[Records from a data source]
•••••

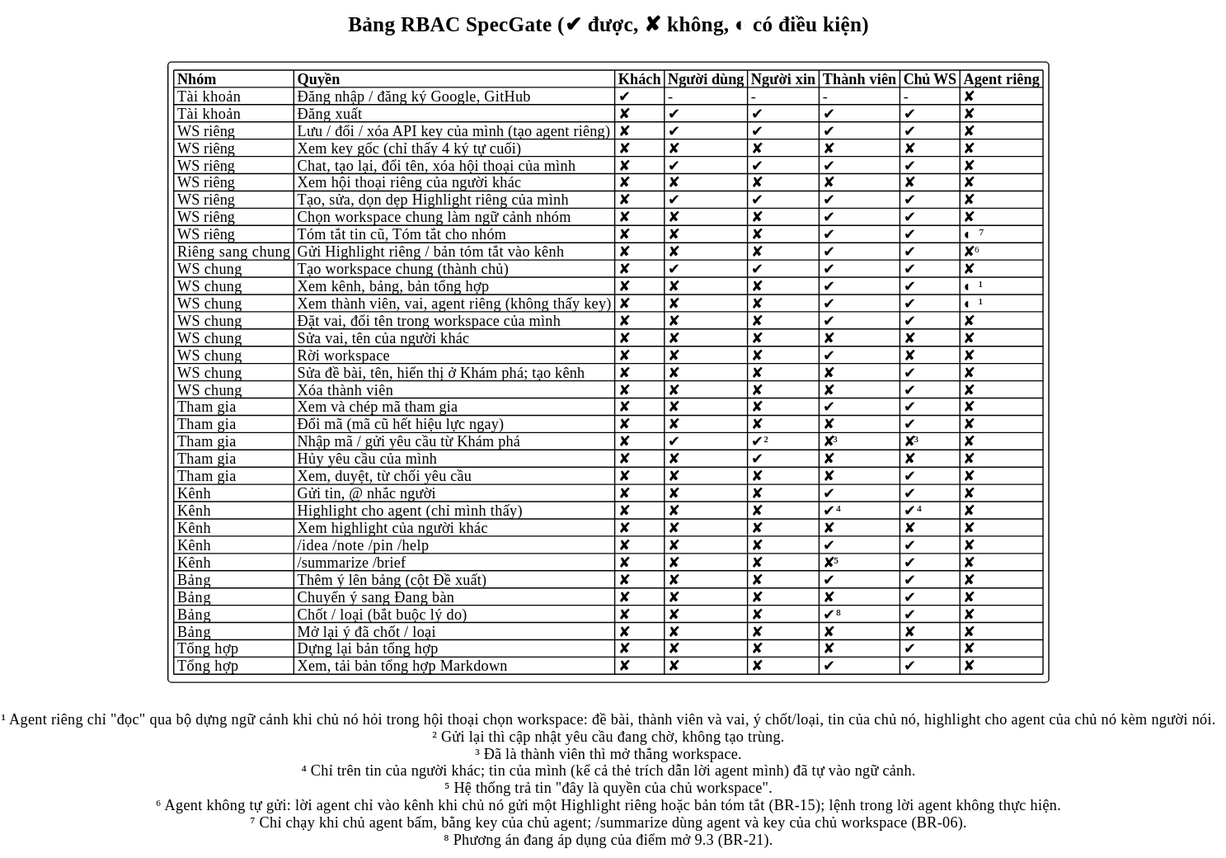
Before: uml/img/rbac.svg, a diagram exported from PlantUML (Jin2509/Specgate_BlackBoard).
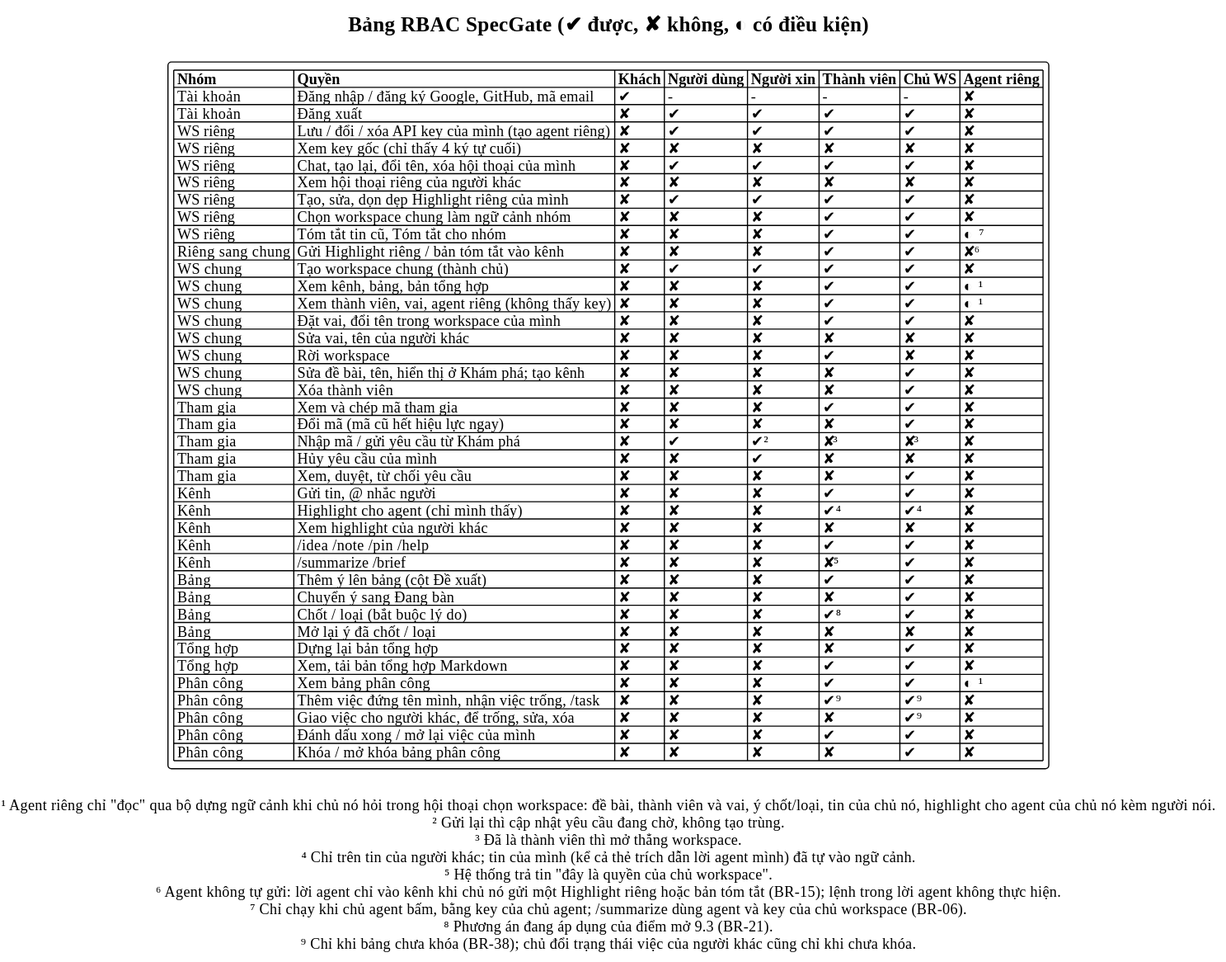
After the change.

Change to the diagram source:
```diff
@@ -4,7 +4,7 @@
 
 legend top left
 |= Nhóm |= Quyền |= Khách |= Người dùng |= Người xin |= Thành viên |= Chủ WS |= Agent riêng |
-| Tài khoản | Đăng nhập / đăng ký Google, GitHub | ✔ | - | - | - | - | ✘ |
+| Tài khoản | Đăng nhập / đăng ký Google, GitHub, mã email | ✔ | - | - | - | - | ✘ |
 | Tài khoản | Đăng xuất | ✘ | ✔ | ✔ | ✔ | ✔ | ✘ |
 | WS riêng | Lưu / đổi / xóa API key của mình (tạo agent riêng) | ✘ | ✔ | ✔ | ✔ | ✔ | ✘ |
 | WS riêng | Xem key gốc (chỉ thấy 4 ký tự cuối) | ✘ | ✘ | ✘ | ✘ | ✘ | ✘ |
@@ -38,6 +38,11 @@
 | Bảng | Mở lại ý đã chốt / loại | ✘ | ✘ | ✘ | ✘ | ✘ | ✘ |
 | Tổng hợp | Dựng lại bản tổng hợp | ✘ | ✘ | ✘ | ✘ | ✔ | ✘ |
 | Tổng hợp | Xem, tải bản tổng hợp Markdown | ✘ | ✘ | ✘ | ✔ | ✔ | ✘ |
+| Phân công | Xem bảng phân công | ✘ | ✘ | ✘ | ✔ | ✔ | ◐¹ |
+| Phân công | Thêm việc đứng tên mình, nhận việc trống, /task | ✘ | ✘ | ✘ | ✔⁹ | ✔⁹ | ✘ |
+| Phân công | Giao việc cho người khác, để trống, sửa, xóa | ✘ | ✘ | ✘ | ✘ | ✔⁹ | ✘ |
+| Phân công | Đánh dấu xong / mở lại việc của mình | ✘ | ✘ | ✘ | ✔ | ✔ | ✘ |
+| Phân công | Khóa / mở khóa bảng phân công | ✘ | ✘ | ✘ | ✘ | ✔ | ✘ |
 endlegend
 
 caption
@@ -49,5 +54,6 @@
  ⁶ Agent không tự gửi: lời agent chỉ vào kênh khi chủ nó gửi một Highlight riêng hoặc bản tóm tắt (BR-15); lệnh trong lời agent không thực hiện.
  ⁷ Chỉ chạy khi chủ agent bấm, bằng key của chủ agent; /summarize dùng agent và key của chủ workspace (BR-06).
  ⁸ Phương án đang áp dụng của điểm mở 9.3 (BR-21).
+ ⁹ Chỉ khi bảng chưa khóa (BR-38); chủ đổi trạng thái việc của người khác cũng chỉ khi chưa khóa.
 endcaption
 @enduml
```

•••••

* **ACTION ITEM**
Return the data verbatim, leaving out the pictures it holds.

* **REPLY**
Before: uml/img/rbac.svg, a diagram exported from PlantUML (Jin2509/Specgate_BlackBoard).
After the change.

Change to the diagram source:
```diff
@@ -4,7 +4,7 @@
 
 legend top left
 |= Nhóm |= Quyền |= Khách |= Người dùng |= Người xin |= Thành viên |= Chủ WS |= Agent riêng |
-| Tài khoản | Đăng nhập / đăng ký Google, GitHub | ✔ | - | - | - | - | ✘ |
+| Tài khoản | Đăng nhập / đăng ký Google, GitHub, mã email | ✔ | - | - | - | - | ✘ |
 | Tài khoản | Đăng xuất | ✘ | ✔ | ✔ | ✔ | ✔ | ✘ |
 | WS riêng | Lưu / đổi / xóa API key của mình (tạo agent riêng) | ✘ | ✔ | ✔ | ✔ | ✔ | ✘ |
 | WS riêng | Xem key gốc (chỉ thấy 4 ký tự cuối) | ✘ | ✘ | ✘ | ✘ | ✘ | ✘ |
@@ -38,6 +38,11 @@
 | Bảng | Mở lại ý đã chốt / loại | ✘ | ✘ | ✘ | ✘ | ✘ | ✘ |
 | Tổng hợp | Dựng lại bản tổng hợp | ✘ | ✘ | ✘ | ✘ | ✔ | ✘ |
 | Tổng hợp | Xem, tải bản tổng hợp Markdown | ✘ | ✘ | ✘ | ✔ | ✔ | ✘ |
+| Phân công | Xem bảng phân công | ✘ | ✘ | ✘ | ✔ | ✔ | ◐¹ |
+| Phân công | Thêm việc đứng tên mình, nhận việc trống, /task | ✘ | ✘ | ✘ | ✔⁹ | ✔⁹ | ✘ |
+| Phân công | Giao việc cho người khác, để trống, sửa, xóa | ✘ | ✘ | ✘ | ✘ | ✔⁹ | ✘ |
+| Phân công | Đánh dấu xong / mở lại việc của mình | ✘ | ✘ | ✘ | ✔ | ✔ | ✘ |
+| Phân công | Khóa / mở khóa bảng phân công | ✘ | ✘ | ✘ | ✘ | ✔ | ✘ |
 endlegend
 
 caption
@@ -49,5 +54,6 @@
  ⁶ Agent không tự gửi: lời agent chỉ vào kênh khi chủ nó gửi một Highlight riêng hoặc bản tóm tắt (BR-15); lệnh trong lời agent không thực hiện.
  ⁷ Chỉ chạy khi chủ agent bấm, bằng key của chủ agent; /summarize dùng agent và key của chủ workspace (BR-06).
  ⁸ Phương án đang áp dụng của điểm mở 9.3 (BR-21).
+ ⁹ Chỉ khi bảng chưa khóa (BR-38); chủ đổi trạng thái việc của người khác cũng chỉ khi chưa khóa.
 endcaption
 @enduml
```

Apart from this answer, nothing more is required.